As so often happens, professional advancement and ecclesiastical preferment went hand in hand. During a period of some 30 years Higgins amassed an impressive number of benefices, including at least a dozen rectories, vicarages and deanships, a chaplaincy to Henry VIII (by ...

Article

Claude V. Palisca

[Erasmus of Höritz]

(b Hořice, nr Budweis [now České Budějovice], c1465). Bohemian mathematician and music theorist. He was the first in the Renaissance extensively to apply Euclidian geometry to solve problems in music theory. University registers show that he studied or taught at Ingolstadt (1484), Erfurt (1486), Cologne (1488, receiving the Magister degree), Kraków (1494), Tübingen (1499) and Vienna (1501). He was probably in Vienna also in 1498 when Andreas Perlach recorded his music lectures. Horicius established a reputation as a mathematician in Vienna, but he must have left there well before 1510. Two of his works, Musica and Tractatus de sphera, are dedicated to the humanist book collector Cardinal Domenico Grimani, patriarch of Aquileia (north-east of Venice); they must date from after 1503, because the dedication of both works refers to Grimani as Cardinal of S Marco, a title conferred in that year, and probably from before ...

Article

[Johannes]

(b c1430; d Oct or Nov 1487). English theorist and composer. His father’s name was William. Nothing is known of his early life, nor where and when he became a Carmelite friar and obtained the master’s degree in sacred theology (in 1467 he is called ‘magister’). He may be identical with the John Otteby, Carmelite friar of the Oxford convent, who was ordained subdeacon on 18 December 1451 in Northampton (Emden, p.1409; the belief that Hothby studied at Oxford in 1435 rests on a mistaken identification, p.969). Before settling in Lucca, where he was installed as chaplain of the altar of S Regolo at the Cathedral of S Martino in February 1467 with the obligation to teach plainchant and polyphony, he had, by his own account (Epistola), travelled in Italy, Germany, France, Great Britain (‘Britania magiore’), and Spain.
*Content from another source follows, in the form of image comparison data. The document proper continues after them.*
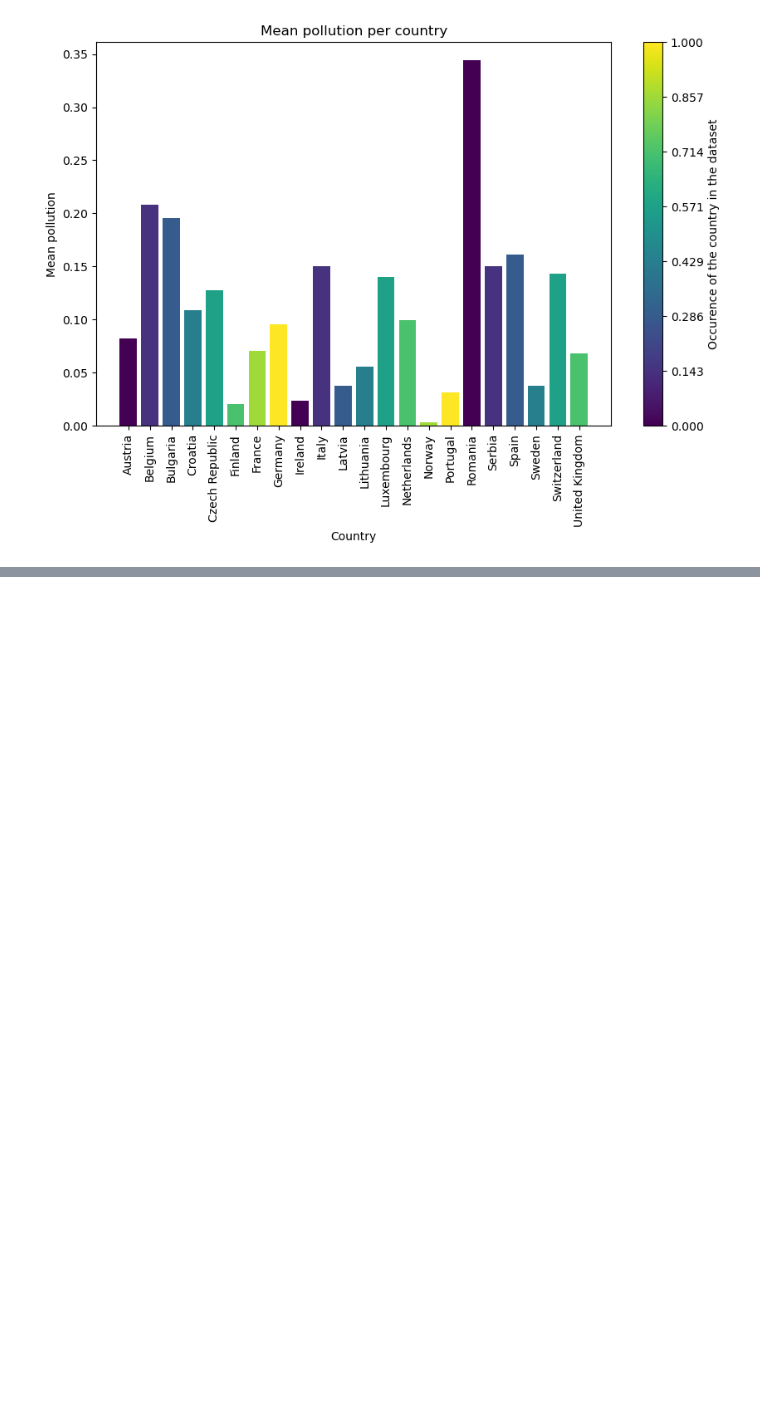
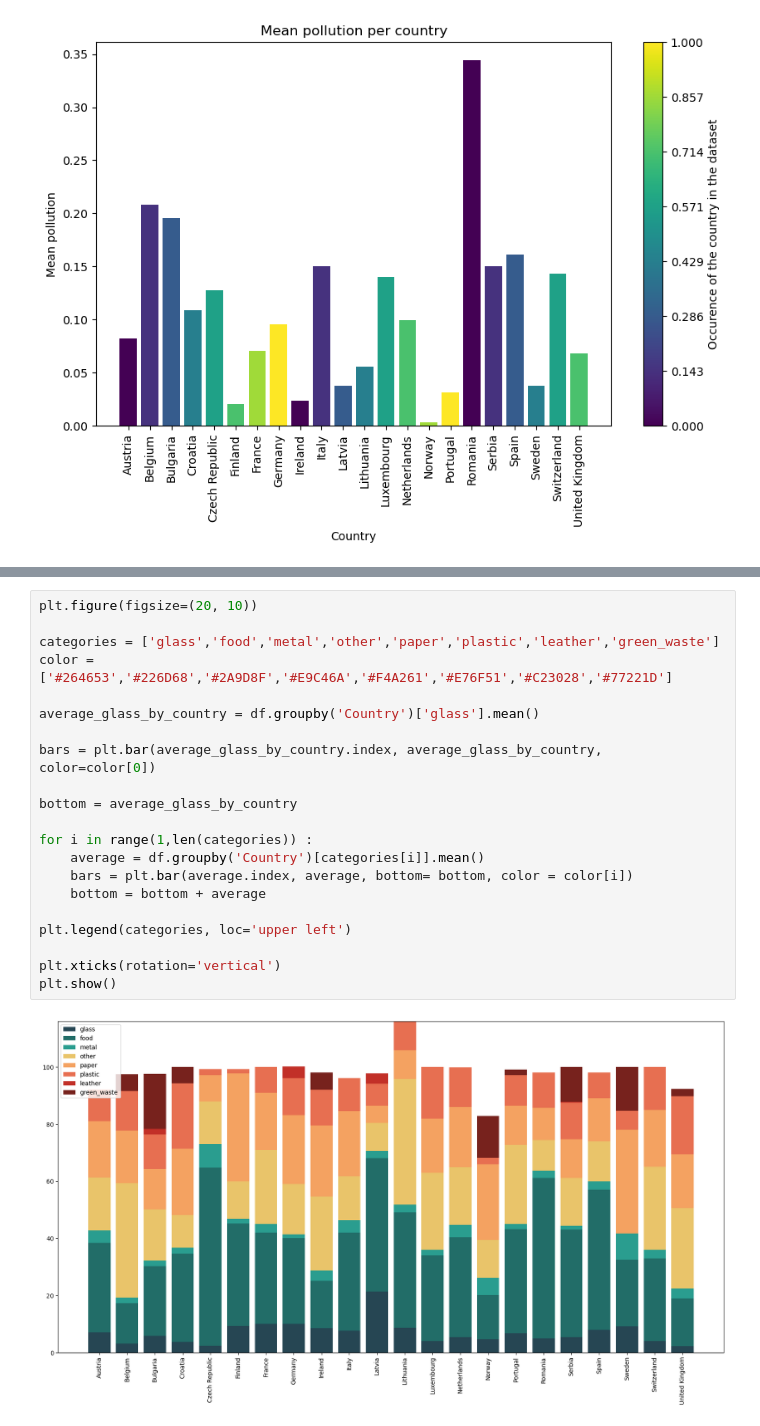
Before and after one commit to Cassette86/Green_ai_project_Water_polution, a Jupyter notebook: water_pollution_dataset/main.ipynb, the cells around one changed output, grey strips where cells are left out. Saved outputs shown, nothing was run; the diff lists cells and outputs as text; blank space fills up the shorter version.

```diff
--- a/water_pollution_dataset/main.ipynb
+++ b/water_pollution_dataset/main.ipynb
@@ -230,0 +245,23 @@ plt.show()
+# %%
+plt.figure(figsize=(20, 10))
+
+categories = ['glass','food','metal','other','paper','plastic','leather','green_waste']
+color = ['#264653','#226D68','#2A9D8F','#E9C46A','#F4A261','#E76F51','#C23028','#77221D']
+
+average_glass_by_country = df.groupby('Country')['glass'].mean()
+
+bars = plt.bar(average_glass_by_country.index, average_glass_by_country, color=color[0])
+
+bottom = average_glass_by_country
+
+for i in range(1,len(categories)) :
+    average = df.groupby('Country')[categories[i]].mean()
+    bars = plt.bar(average.index, average, bottom= bottom, color = color[i])
+    bottom = bottom + average
+
+plt.legend(categories, loc='upper left')
+
+plt.xticks(rotation='vertical')
+plt.show()
+# %% [output]
+[figure, added]
```
Also changed, not shown: parts of 6 cells of this notebook.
In the Excitatio quaedam musice artis he refers to his fellow student at the University of Pavia, Johannes Gallicus (here called ‘Johannes Legiensis’); this may have been before Gallicus completed his treatise ...